The report comes after WA Premier Mark McGowan announced on Tuesday that the statewould open up roughly five million hectares of the state to fracking.
The report authors were to brief government MPs in Parliament House on Thursday, but the briefing was cancelled late Wednesday after they had arrived in Perth.
“The WA government made no consideration of the social and economic impacts offracking, even though it has been very disruptive in the eastern states,” said Rod Campbell, Research Director at The Australia Institute.
“It’s surprising that the Government would cancel our briefing, particularly at such late notice.
“Our research shows that fracking does not bring jobs. The gas industry employs less peopleper dollar of output than any other industry. If employment growth is the policy goal, then investment in virtually any other industry is will deliver better results.
“In Queensland, there was a loss of 1.8 agricultural jobs for every new gas job created inrural areas. Gas jobs come at the cost of displacement of jobs in other industries.
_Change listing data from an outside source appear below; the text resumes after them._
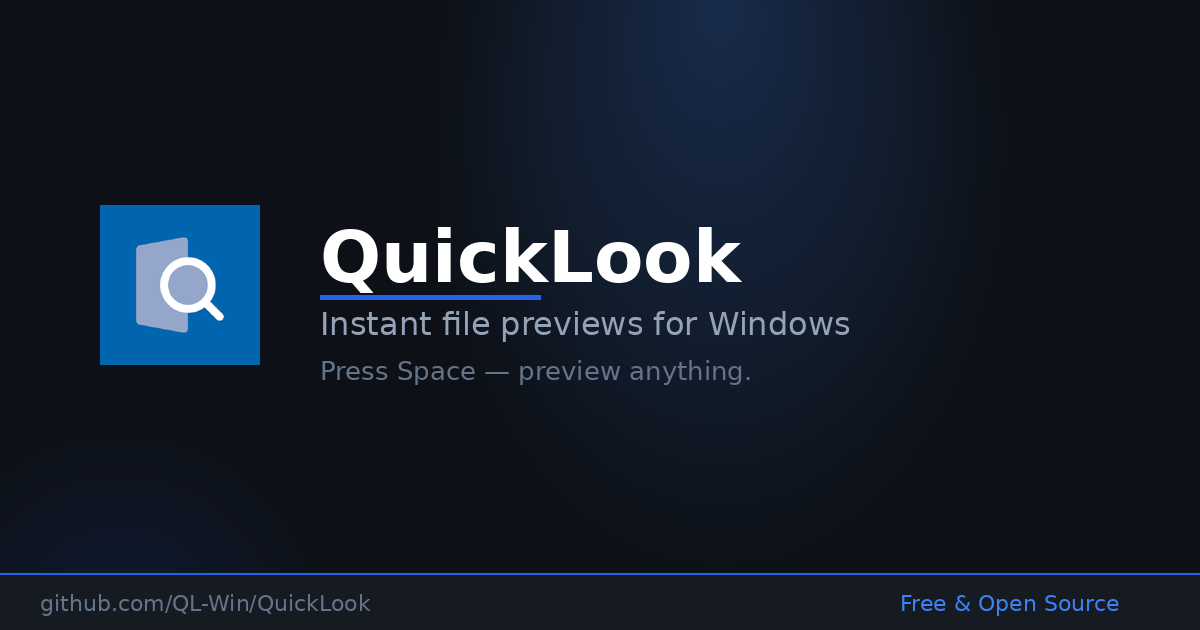
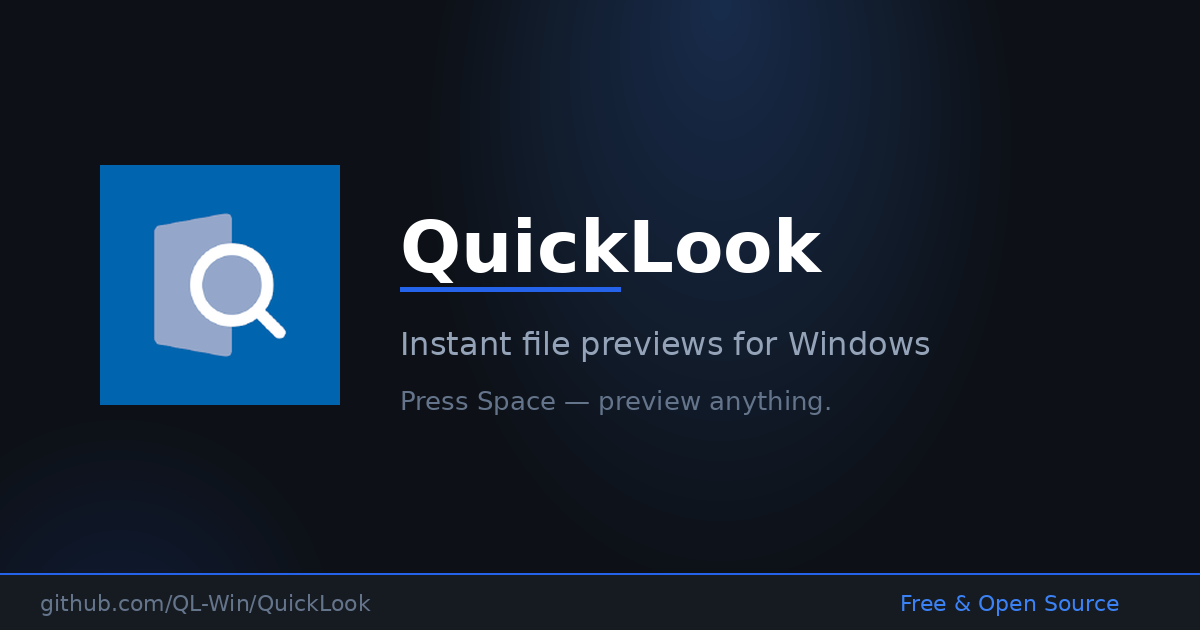
feat: update og-image, improve og:title and og:description for SEO (#16)
* feat: add og:image and social meta tags

* feat: update og-image, improve og:title and og:description for SEO

Changed region(s): [[0.0617, 0.2413, 0.7708, 0.6635]]

diff --git a/docs/.vitepress/config.ts b/docs/.vitepress/config.ts
@@ -13,8 +13,8 @@ export default defineConfig({
     ['link', { rel: 'preconnect', href: 'https://fonts.gstatic.com', crossorigin: '' }],
     ['link', { href: 'https://fonts.googleapis.com/css2?family=Sora:wght@300;400;500;600;700;800&family=JetBrains+Mono:wght@400;500;600&display=swap', rel: 'stylesheet' }],
     ['meta', { name: 'theme-color', content: '#2563eb' }],
-    ['meta', { property: 'og:title', content: 'QuickLook' }],
-    ['meta', { property: 'og:description', content: 'Bring macOS Quick Look to Windows — instant file previews with Space.' }],
+    ['meta', { property: 'og:title', content: 'QuickLook — Instant File Previews for Windows, Press Space to Preview' }],
+    ['meta', { property: 'og:description', content: 'Bring macOS Quick Look to Windows. Press Space to instantly preview images, videos, PDFs, code, and 300+ file formats — no app needed.' }],
     ['meta', { property: 'og:image', content: 'https://quicklookapp.vercel.app/og-image.png' }],
     ['meta', { property: 'og:url', content: 'https://quicklookapp.vercel.app' }],
     ['meta', { property: 'og:type', content: 'website' }],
“Indigenous job opportunities from fracking are also likely to be minimal, with an estimatedincrease of between three and 19 jobs for Indigenous people.
“Fracking is likely to generate little revenue for the state. Even a relatively large shale gasindustry would be likely to generate revenue worth just 0.6 percent of WA stategovernment revenue, roughly the value of traffic fines to the WA budget.
“Relative to conventional gas, shale gas is high cost to extract. Gas companies on the East Coast have mastered exporting cheap gas and selling expensive gas to locals who have noother choice.”